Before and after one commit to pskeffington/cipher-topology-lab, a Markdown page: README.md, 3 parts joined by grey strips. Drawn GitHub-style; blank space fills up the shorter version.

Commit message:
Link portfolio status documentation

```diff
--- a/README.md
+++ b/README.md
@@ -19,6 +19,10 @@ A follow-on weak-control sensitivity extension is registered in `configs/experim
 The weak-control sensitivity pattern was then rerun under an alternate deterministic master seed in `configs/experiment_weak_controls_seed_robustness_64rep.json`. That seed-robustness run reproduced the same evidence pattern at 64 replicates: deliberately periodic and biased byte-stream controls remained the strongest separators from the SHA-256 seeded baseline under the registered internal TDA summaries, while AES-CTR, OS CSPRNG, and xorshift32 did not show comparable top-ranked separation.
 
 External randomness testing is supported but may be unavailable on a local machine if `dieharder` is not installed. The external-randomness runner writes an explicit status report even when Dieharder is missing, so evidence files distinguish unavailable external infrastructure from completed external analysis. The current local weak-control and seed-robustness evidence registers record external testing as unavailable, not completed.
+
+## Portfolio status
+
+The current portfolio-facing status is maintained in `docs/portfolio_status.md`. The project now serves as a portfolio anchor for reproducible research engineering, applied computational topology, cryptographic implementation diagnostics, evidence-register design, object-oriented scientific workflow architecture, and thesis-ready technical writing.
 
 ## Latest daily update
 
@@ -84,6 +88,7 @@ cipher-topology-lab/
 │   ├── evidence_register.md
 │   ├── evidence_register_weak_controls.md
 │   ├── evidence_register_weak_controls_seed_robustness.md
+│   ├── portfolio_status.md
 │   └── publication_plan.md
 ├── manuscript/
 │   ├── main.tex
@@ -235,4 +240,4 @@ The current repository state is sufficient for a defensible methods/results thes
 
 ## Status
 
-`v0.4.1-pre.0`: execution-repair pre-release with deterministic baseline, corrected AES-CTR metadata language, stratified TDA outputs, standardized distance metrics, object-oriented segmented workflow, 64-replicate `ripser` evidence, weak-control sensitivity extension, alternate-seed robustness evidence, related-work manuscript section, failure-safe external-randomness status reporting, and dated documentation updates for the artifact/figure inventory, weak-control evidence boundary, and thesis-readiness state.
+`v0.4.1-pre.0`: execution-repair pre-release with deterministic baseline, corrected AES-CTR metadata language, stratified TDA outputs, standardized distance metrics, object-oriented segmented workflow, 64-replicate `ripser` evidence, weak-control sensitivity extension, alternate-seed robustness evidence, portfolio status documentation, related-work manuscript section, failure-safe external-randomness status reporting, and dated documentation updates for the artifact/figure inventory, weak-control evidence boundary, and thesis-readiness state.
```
---
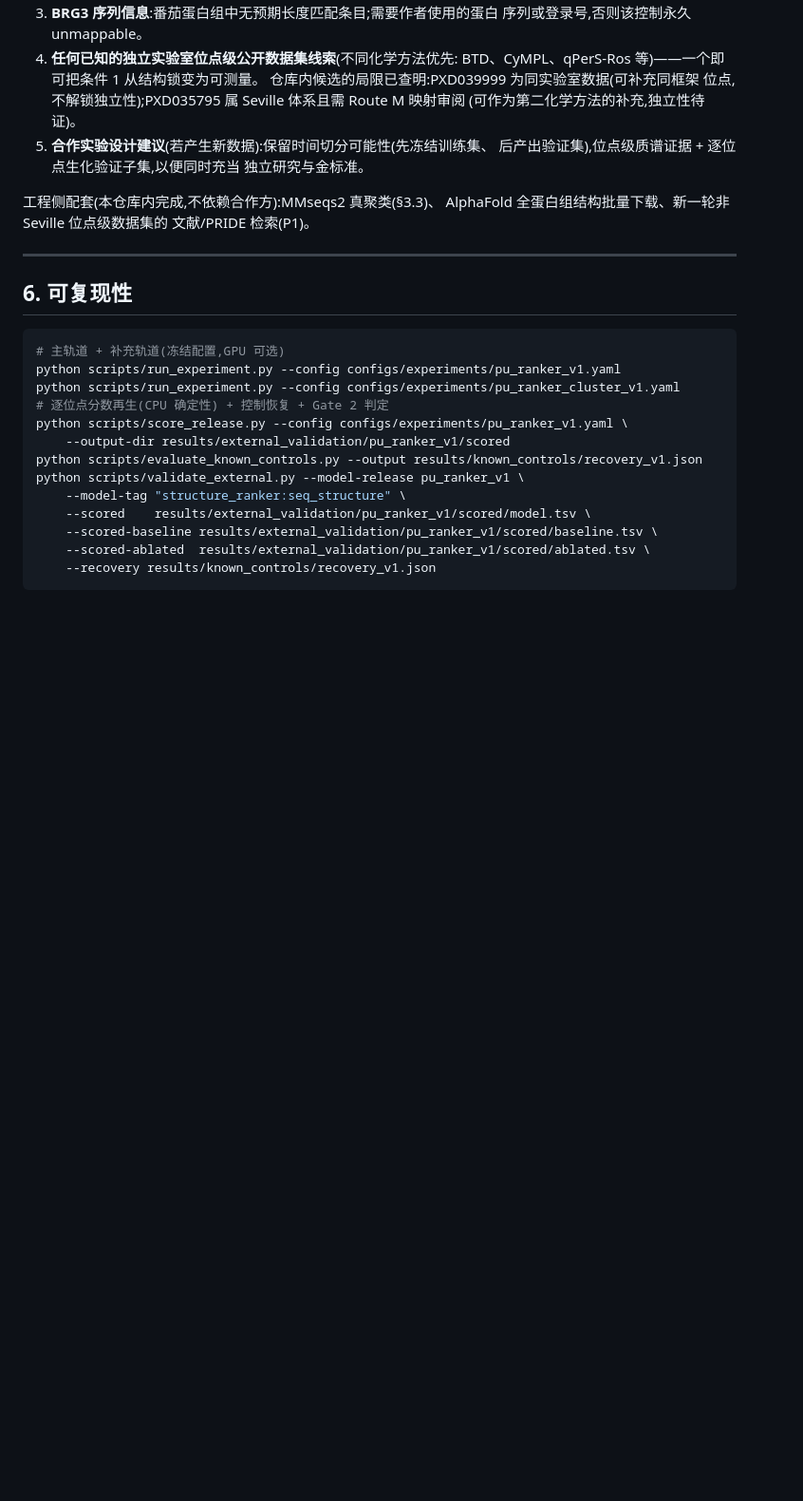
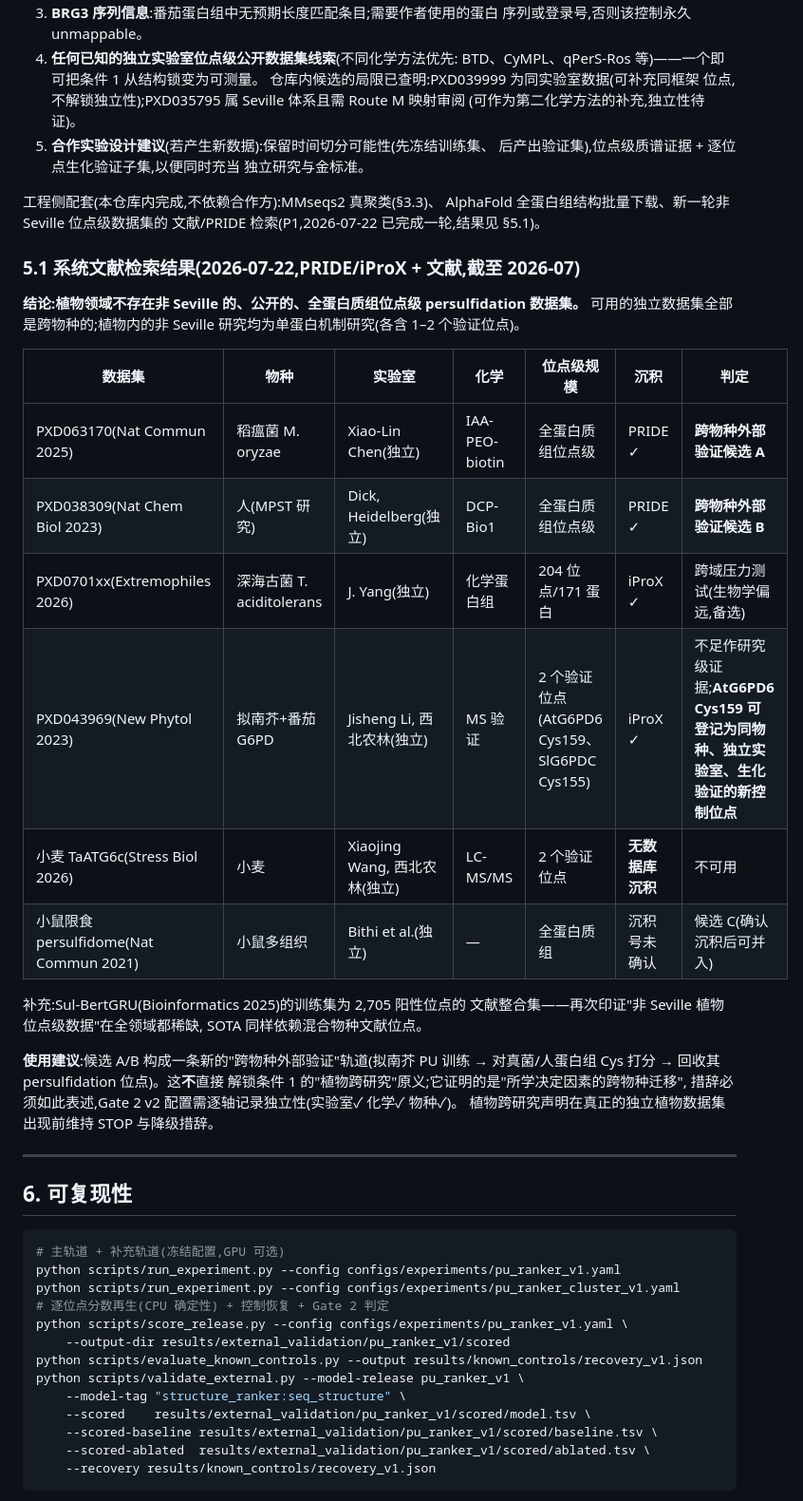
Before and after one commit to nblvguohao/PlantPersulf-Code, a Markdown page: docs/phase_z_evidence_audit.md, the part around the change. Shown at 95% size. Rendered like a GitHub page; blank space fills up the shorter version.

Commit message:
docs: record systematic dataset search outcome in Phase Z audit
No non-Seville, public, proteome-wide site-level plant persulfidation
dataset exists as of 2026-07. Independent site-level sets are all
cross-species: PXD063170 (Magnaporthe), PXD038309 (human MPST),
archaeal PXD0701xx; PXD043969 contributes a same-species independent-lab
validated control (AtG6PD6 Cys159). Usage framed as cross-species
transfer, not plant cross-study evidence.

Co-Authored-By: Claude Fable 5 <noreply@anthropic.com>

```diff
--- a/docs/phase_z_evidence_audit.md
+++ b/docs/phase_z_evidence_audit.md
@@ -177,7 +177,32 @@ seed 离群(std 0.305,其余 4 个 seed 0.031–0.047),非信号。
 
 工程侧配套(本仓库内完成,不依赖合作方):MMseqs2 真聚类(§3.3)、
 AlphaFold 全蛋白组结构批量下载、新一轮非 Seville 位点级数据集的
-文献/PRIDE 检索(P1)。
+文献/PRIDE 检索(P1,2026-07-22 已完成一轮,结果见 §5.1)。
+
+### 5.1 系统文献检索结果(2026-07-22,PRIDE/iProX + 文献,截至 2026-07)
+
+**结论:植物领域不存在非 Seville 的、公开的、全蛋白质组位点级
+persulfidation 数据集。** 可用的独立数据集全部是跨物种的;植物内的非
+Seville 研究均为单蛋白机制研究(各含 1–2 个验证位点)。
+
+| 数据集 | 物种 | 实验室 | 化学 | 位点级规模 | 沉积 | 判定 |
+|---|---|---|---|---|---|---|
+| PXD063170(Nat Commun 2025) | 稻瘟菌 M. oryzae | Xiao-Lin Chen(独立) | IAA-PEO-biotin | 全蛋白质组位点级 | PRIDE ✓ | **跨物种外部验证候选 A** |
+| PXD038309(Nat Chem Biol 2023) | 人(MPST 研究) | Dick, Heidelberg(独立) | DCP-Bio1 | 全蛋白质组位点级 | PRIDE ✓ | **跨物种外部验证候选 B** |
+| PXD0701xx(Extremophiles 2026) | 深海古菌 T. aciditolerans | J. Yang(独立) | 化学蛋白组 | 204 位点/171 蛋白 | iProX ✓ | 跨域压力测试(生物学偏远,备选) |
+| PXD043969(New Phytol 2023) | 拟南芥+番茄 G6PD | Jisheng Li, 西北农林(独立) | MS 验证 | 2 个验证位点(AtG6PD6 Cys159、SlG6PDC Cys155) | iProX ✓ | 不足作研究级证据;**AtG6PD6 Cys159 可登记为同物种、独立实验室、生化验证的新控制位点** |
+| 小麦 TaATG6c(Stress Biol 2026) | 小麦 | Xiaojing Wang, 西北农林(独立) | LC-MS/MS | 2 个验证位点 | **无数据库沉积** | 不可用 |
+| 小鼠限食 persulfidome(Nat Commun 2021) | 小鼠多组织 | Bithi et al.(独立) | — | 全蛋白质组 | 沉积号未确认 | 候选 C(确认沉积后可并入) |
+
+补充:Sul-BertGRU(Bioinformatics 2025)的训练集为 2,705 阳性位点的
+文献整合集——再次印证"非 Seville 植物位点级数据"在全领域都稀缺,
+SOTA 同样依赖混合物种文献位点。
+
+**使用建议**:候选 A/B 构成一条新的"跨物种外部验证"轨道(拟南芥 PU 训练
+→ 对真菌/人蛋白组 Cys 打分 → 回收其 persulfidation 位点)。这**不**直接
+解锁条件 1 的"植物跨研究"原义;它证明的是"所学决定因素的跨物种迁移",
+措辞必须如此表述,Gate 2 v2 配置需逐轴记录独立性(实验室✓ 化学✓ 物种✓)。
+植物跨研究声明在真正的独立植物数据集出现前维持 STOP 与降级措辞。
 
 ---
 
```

→ **What to do**
Using the records above, pull out each line where the word "个验证位点" occurs.

→ **Reply**
+Seville 研究均为单蛋白机制研究(各含 1–2 个验证位点)。
+| PXD043969(New Phytol 2023) | 拟南芥+番茄 G6PD | Jisheng Li, 西北农林(独立) | MS 验证 | 2 个验证位点(AtG6PD6 Cys159、SlG6PDC Cys155) | iProX ✓ | 不足作研究级证据;**AtG6PD6 Cys159 可登记为同物种、独立实验室、生化验证的新控制位点** |
+| 小麦 TaATG6c(Stress Biol 2026) | 小麦 | Xiaojing Wang, 西北农林(独立) | LC-MS/MS | 2 个验证位点 | **无数据库沉积** | 不可用 |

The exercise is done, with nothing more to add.